I chatted to George and Doreen, veterans of the last league encounter between these two sides when, according to the match programme, Bill Anderson’s Imps went down to future World Cup winning manager Alf Ramsey’s Tractor Boys. However the conversation wasn’t about that match. Why would it be, after what we had just witnessed in the first forty five?
The second period began much like the first with plenty of pace, endeavour and enterprise but it was the visitors who were to trouble the scorer next. A soft pass from an otherwise immaculate Bolger led to a corner from which the ball somehow found its way into the back of the net. Ipswich were level again and for a few minutes threatened to take the advantage. I missed the Oxford game in September, having to work that day so I am perhaps not as fearful as some of a collapse akin to England’s batting middle order and as I expected, the red and white wall stood firm while the midfield continued to create opportunities. One such saw Joe Morrell take the ball to the bye line and shaking off two shepherding defenders, square the ball perfectly for Walker to steer home at the back post. Seven minutes later and it was four. A short corner to Morrell who delivered a teasing cross for the waiting Bostwick to turn in, again at the back post. I swear his beard grew three inches in that moment!
However, Ipswich weren’t quite finished with Keane netting their third and first from open play in the 83rd minute. Cue seven minutes of squeaky bum time thought many, I’m quite sure. I felt quite serene, I have to say and in time added on at the end of the game, Jake Hesketh delivered a fifth to put the game beyond any doubt. I was delighted for Jake. I admired his performance above all others, even that of Tyler Walker, selected with ample justification by both Tommo and the official sponsors. Above all though, this was a team effort, with all those taking part making valuable contributions. By this time the Stacey West end was emptying fast, prompting a few lines of ‘Is there a fire drill?’ from me, but we don’t do singing in the Selenity do we, so all I managed to attract were a few bemused looks from otherwise joyous home supporters.
One further observation. Michael Appleton is much more sparing in his use of substitutes. Only Ellis Chapman for the tiring Michael O’Connor was deployed. I guess, he feels that if things are going well, there’s no need to risk disrupting a team that’s getting it right. The only potential downside on this occasion might be some tired legs on New Year’s Day but I guess he has that figured out.

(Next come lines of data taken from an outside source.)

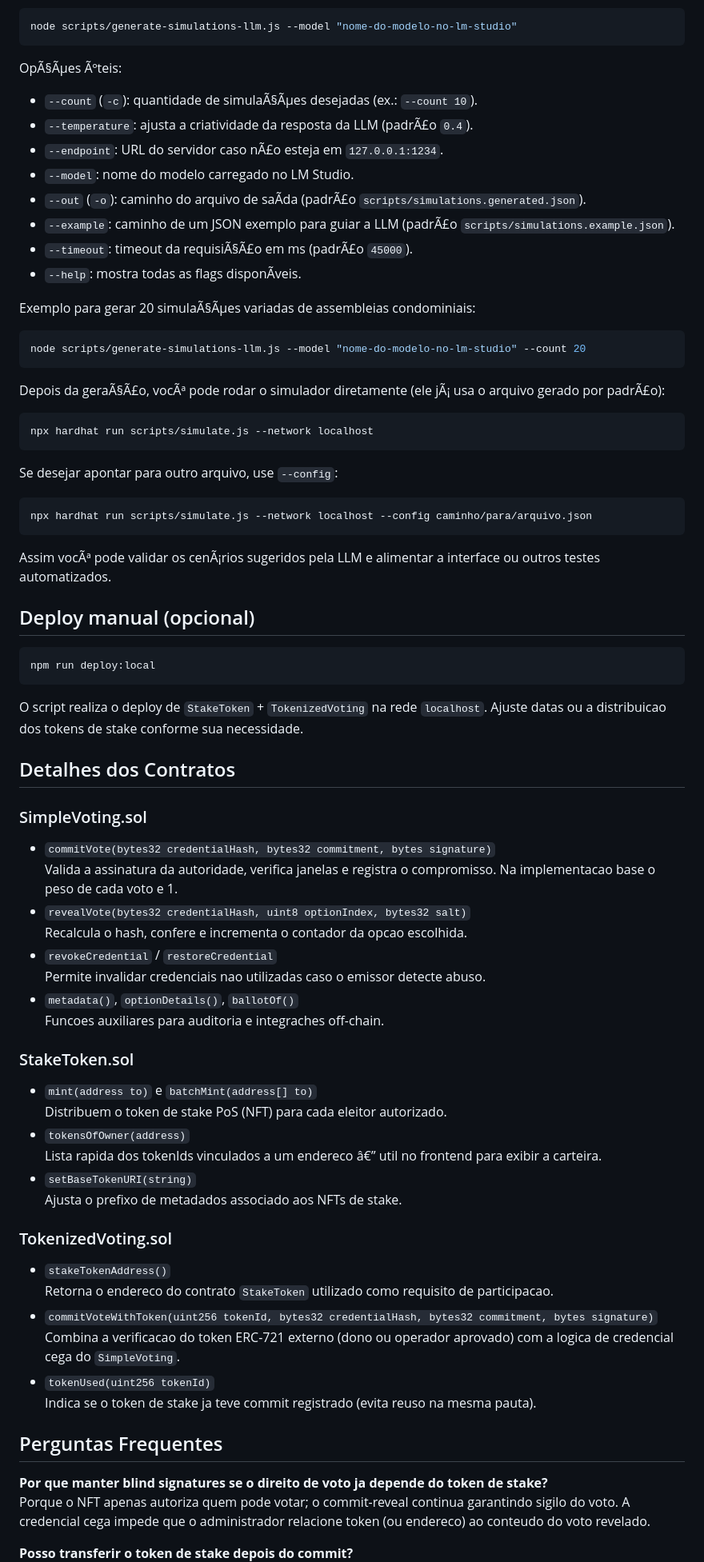
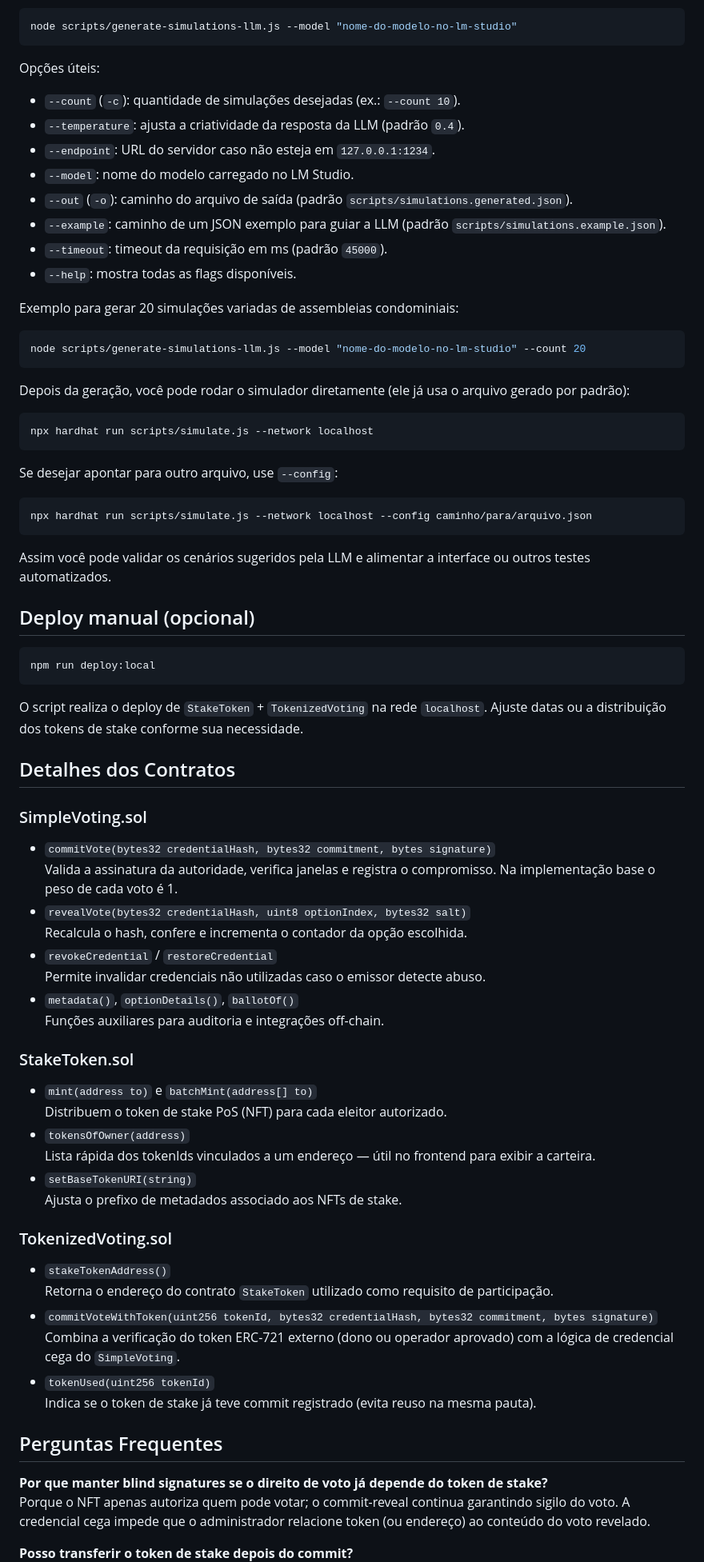
Before and after one commit to muosilva/blockchain-voting-api, a Markdown page: README.md, the part around the change printed below. Shown: that part at 80% size. Rendered like a GitHub page.

````diff
--- a/README.md
+++ b/README.md
@@ -133,23 +134,23 @@ O script `scripts/generate-simulations-llm.js` usa, por padrÃ£o, o exemplo aci
 node scripts/generate-simulations-llm.js --model "nome-do-modelo-no-lm-studio"
 ```
 
-OpÃ§Ãµes Ãºteis:
-- `--count` (`-c`): quantidade de simulaÃ§Ãµes desejadas (ex.: `--count 10`).
-- `--temperature`: ajusta a criatividade da resposta da LLM (padrÃ£o `0.4`).
-- `--endpoint`: URL do servidor caso nÃ£o esteja em `127.0.0.1:1234`.
+Opções úteis:
+- `--count` (`-c`): quantidade de simulações desejadas (ex.: `--count 10`).
+- `--temperature`: ajusta a criatividade da resposta da LLM (padrão `0.4`).
+- `--endpoint`: URL do servidor caso não esteja em `127.0.0.1:1234`.
 - `--model`: nome do modelo carregado no LM Studio.
-- `--out` (`-o`): caminho do arquivo de saÃ­da (padrÃ£o `scripts/simulations.generated.json`).
-- `--example`: caminho de um JSON exemplo para guiar a LLM (padrÃ£o `scripts/simulations.example.json`).
-- `--timeout`: timeout da requisiÃ§Ã£o em ms (padrÃ£o `45000`).
-- `--help`: mostra todas as flags disponÃ­veis.
+- `--out` (`-o`): caminho do arquivo de saída (padrão `scripts/simulations.generated.json`).
+- `--example`: caminho de um JSON exemplo para guiar a LLM (padrão `scripts/simulations.example.json`).
+- `--timeout`: timeout da requisição em ms (padrão `45000`).
+- `--help`: mostra todas as flags disponíveis.
 
-Exemplo para gerar 20 simulaÃ§Ãµes variadas de assembleias condominiais:
+Exemplo para gerar 20 simulações variadas de assembleias condominiais:
 
 ```bash
 node scripts/generate-simulations-llm.js --model "nome-do-modelo-no-lm-studio" --count 20
 ```
 
-Depois da geraÃ§Ã£o, vocÃª pode rodar o simulador diretamente (ele jÃ¡ usa o arquivo gerado por padrÃ£o):
+Depois da geração, você pode rodar o simulador diretamente (ele já usa o arquivo gerado por padrão):
 
 ```bash
 npx hardhat run scripts/simulate.js --network localhost
@@ -161,7 +162,7 @@ Se desejar apontar para outro arquivo, use `--config`:
 npx hardhat run scripts/simulate.js --network localhost --config caminho/para/arquivo.json
 ```
 
-Assim vocÃª pode validar os cenÃ¡rios sugeridos pela LLM e alimentar a interface ou outros testes automatizados.
+Assim você pode validar os cenários sugeridos pela LLM e alimentar a interface ou outros testes automatizados.
 
 ## Deploy manual (opcional)
 
@@ -169,42 +170,42 @@ Assim vocÃª pode validar os cenÃ¡rios sugeridos pela LLM e alimentar a inter
 npm run deploy:local
 ```
 
-O script realiza o deploy de `StakeToken` + `TokenizedVoting` na rede `localhost`. Ajuste datas ou a distribuicao dos tokens de stake conforme sua necessidade.
+O script realiza o deploy de `StakeToken` + `TokenizedVoting` na rede `localhost`. Ajuste datas ou a distribuição dos tokens de stake conforme sua necessidade.
 
 ## Detalhes dos Contratos
 
 ### SimpleVoting.sol
 
 - `commitVote(bytes32 credentialHash, bytes32 commitment, bytes signature)`
-  Valida a assinatura da autoridade, verifica janelas e registra o compromisso. Na implementacao base o peso de cada voto e 1.
+  Valida a assinatura da autoridade, verifica janelas e registra o compromisso. Na implementação base o peso de cada voto é 1.
 - `revealVote(bytes32 credentialHash, uint8 optionIndex, bytes32 salt)`
-  Recalcula o hash, confere e incrementa o contador da opcao escolhida.
+  Recalcula o hash, confere e incrementa o contador da opção escolhida.
 - `revokeCredential` / `restoreCredential`
-  Permite invalidar credenciais nao utilizadas caso o emissor detecte abuso.
+  Permite invalidar credenciais não utilizadas caso o emissor detecte abuso.
 - `metadata()`, `optionDetails()`, `ballotOf()`
-  Funcoes auxiliares para auditoria e integraches off-chain.
+  Funções auxiliares para auditoria e integrações off-chain.
 
 ### StakeToken.sol
 
 - `mint(address to)` e `batchMint(address[] to)`
   Distribuem o token de stake PoS (NFT) para cada eleitor autorizado.
 - `tokensOfOwner(address)`
-  Lista rapida dos tokenIds vinculados a um endereco â€” util no frontend para exibir a carteira.
+  Lista rápida dos tokenIds vinculados a um endereço — útil no frontend para exibir a carteira.
 - `setBaseTokenURI(string)`
   Ajusta o prefixo de metadados associado aos NFTs de stake.
 
 ### TokenizedVoting.sol
 
 - `stakeTokenAddress()`
-  Retorna o endereco do contrato `StakeToken` utilizado como requisito de participacao.
+  Retorna o endereço do contrato `StakeToken` utilizado como requisito de participação.
 - `commitVoteWithToken(uint256 tokenId, bytes32 credentialHash, bytes32 commitment, bytes signature)`
-  Combina a verificacao do token ERC-721 externo (dono ou operador aprovado) com a logica de credencial cega do `SimpleVoting`.
+  Combina a verificação do token ERC-721 externo (dono ou operador aprovado) com a lógica de credencial cega do `SimpleVoting`.
 - `tokenUsed(uint256 tokenId)`
-  Indica se o token de stake ja teve commit registrado (evita reuso na mesma pauta).
+  Indica se o token de stake já teve commit registrado (evita reuso na mesma pauta).
 
 ## Perguntas Frequentes
 
-**Por que manter blind signatures se o direito de voto ja depende do token de stake?**
-Porque o NFT apenas autoriza quem pode votar; o commit-reveal continua garantindo sigilo do voto. A credencial cega impede que o administrador relacione token (ou endereco) ao conteudo do voto revelado.
+**Por que manter blind signatures se o direito de voto já depende do token de stake?**
+Porque o NFT apenas autoriza quem pode votar; o commit-reveal continua garantindo sigilo do voto. A credencial cega impede que o administrador relacione token (ou endereço) ao conteúdo do voto revelado.
 
 **Posso transferir o token de stake depois do commit?**
````
Also changed, not shown: other parts of README.md (+48 -47 lines).
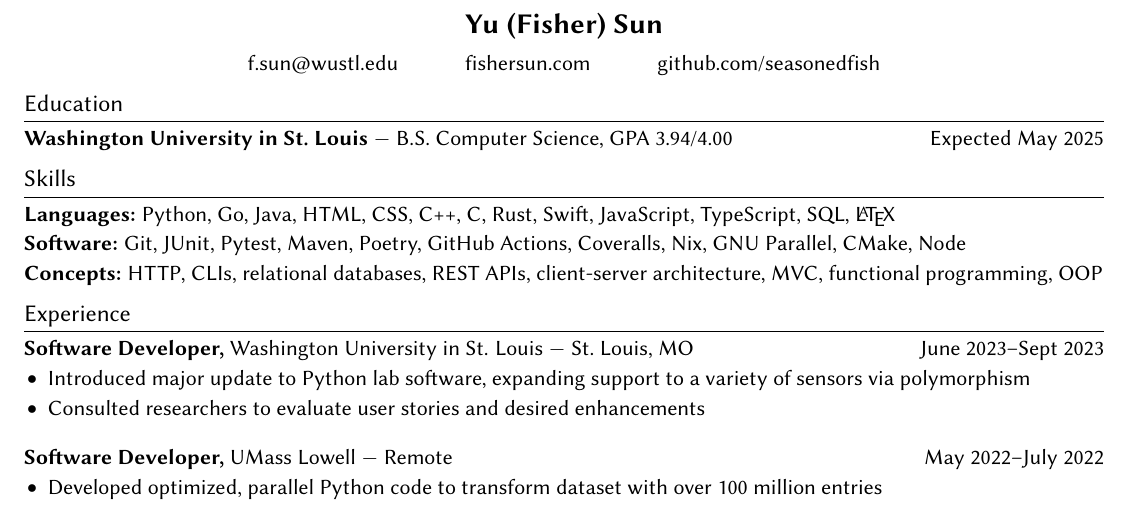
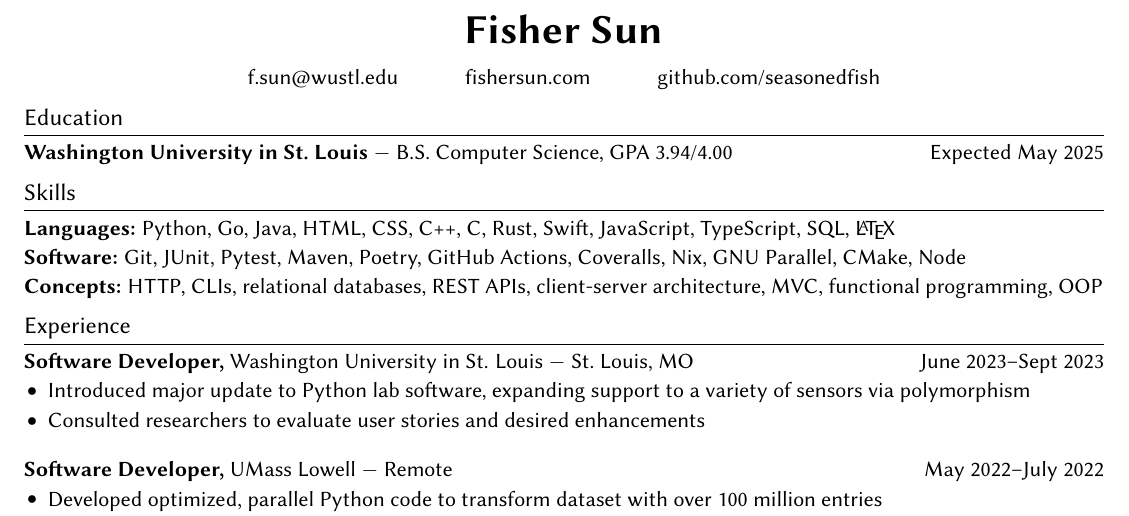
Before and after one commit to seasonedfish/resume, a LaTeX document (src/index.tex): part of the page, cut at the place of the change. Compiled offline with pdfLaTeX.

Commit message:
Reformat name header
Also use just “Fisher Sun” instead of “Yu (Fisher) Sun”

```diff
--- a/src/index.tex
+++ b/src/index.tex
@@ -84,8 +84,8 @@
 
 \begin{document}
 \begin{center}
-    {\textbf{\Large Yu (Fisher) Sun}}
-    \\ \vspace{5pt}
+    {\textbf{\huge Fisher Sun}}
+    \\ \vspace{7pt}
     \href{mailto:f.sun@wustl.edu}{f.sun@wustl.edu}
     \hspace{28pt}
     \href{https://www.fishersun.com}{fishersun.com}
```
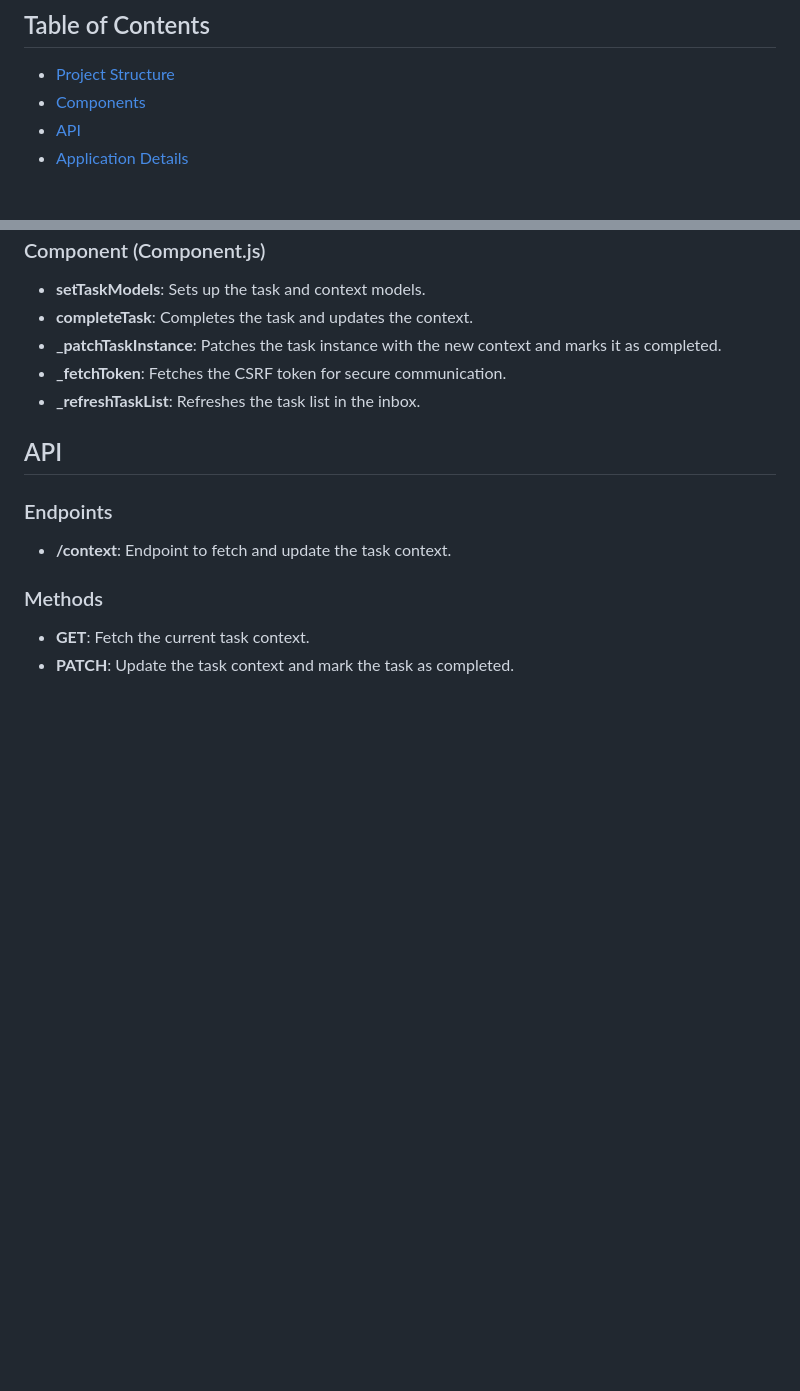
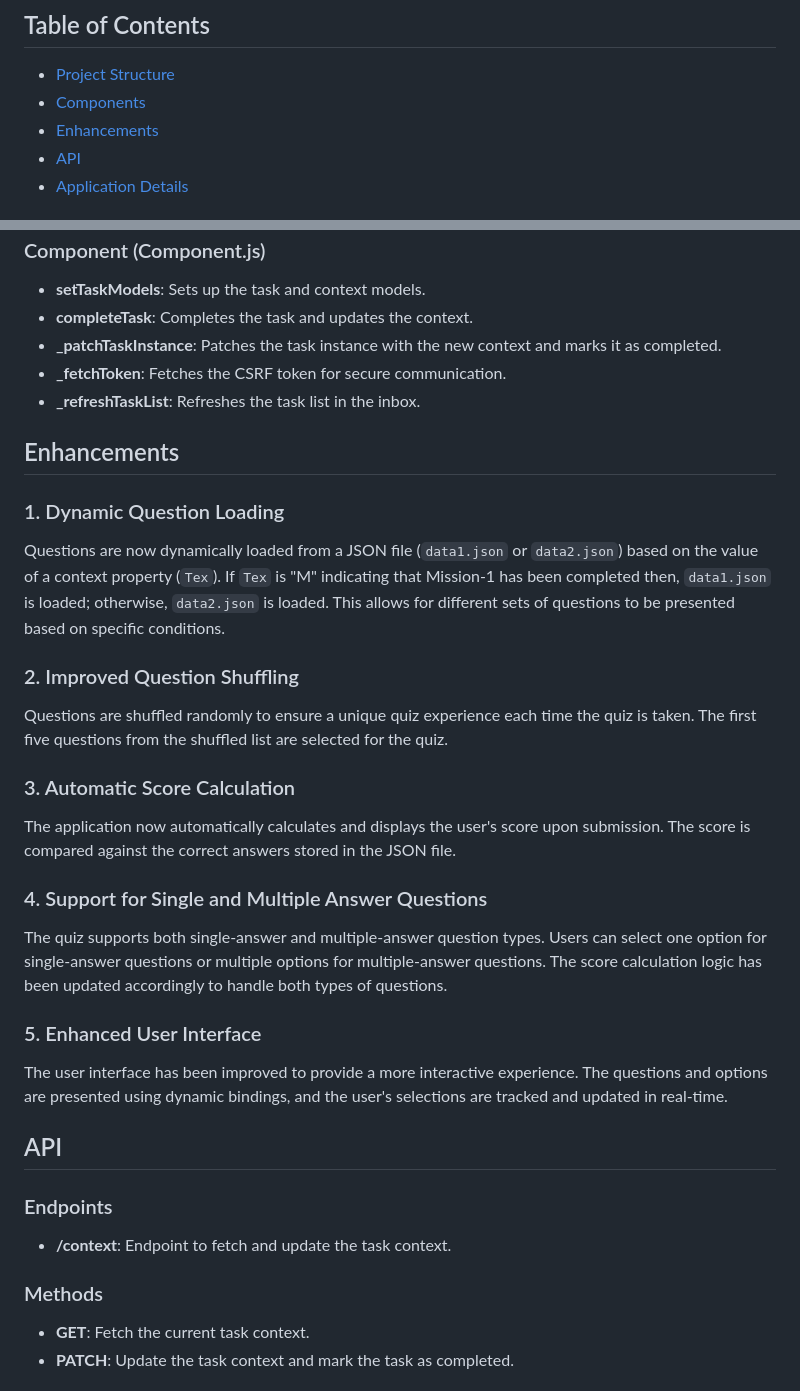
Before and after one commit to khushiyadavsap/Learning-Journey, a Markdown page: README.md, 2 parts joined by grey strips. Rendered like a GitHub page; blank space fills up the shorter version.

```diff
--- a/README.md
+++ b/README.md
@@ -13,6 +13,7 @@ The project can be integrated in the SAP Build Process Automation Learing Journe
 
 - [Project Structure](#project-structure)
 - [Components](#components)
+- [Enhancements](#enhancements)
 - [API](#api)
 - [Application Details](#application-details)
 
@@ -54,6 +55,23 @@ The project can be integrated in the SAP Build Process Automation Learing Journe
 - **_fetchToken**: Fetches the CSRF token for secure communication.
 - **_refreshTaskList**: Refreshes the task list in the inbox.
 
+## Enhancements
+
+### 1. Dynamic Question Loading
+Questions are now dynamically loaded from a JSON file (`data1.json` or `data2.json`) based on the value of a context property (`Tex`). If `Tex` is "M" indicating that Mission-1 has been completed then, `data1.json` is loaded; otherwise, `data2.json` is loaded. This allows for different sets of questions to be presented based on specific conditions.
+
+### 2. Improved Question Shuffling
+Questions are shuffled randomly to ensure a unique quiz experience each time the quiz is taken. The first five questions from the shuffled list are selected for the quiz.
+
+### 3. Automatic Score Calculation
+The application now automatically calculates and displays the user's score upon submission. The score is compared against the correct answers stored in the JSON file.
+
+### 4. Support for Single and Multiple Answer Questions
+The quiz supports both single-answer and multiple-answer question types. Users can select one option for single-answer questions or multiple options for multiple-answer questions. The score calculation logic has been updated accordingly to handle both types of questions.
+
+### 5. Enhanced User Interface
+The user interface has been improved to provide a more interactive experience. The questions and options are presented using dynamic bindings, and the user's selections are tracked and updated in real-time.
+
 ## API
 
 ### Endpoints
```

So concluded a game that, I think, will be regarded as something of a vintage one in years to come. Eight goals, five of them ours and a packed house, the vast majority of whom headed home in high spirits, which brings me back to that bottle of vintage port. It really was very good. In fact, I have never tasted better. It lasted two days and I only hope City’s revival lasts rather longer.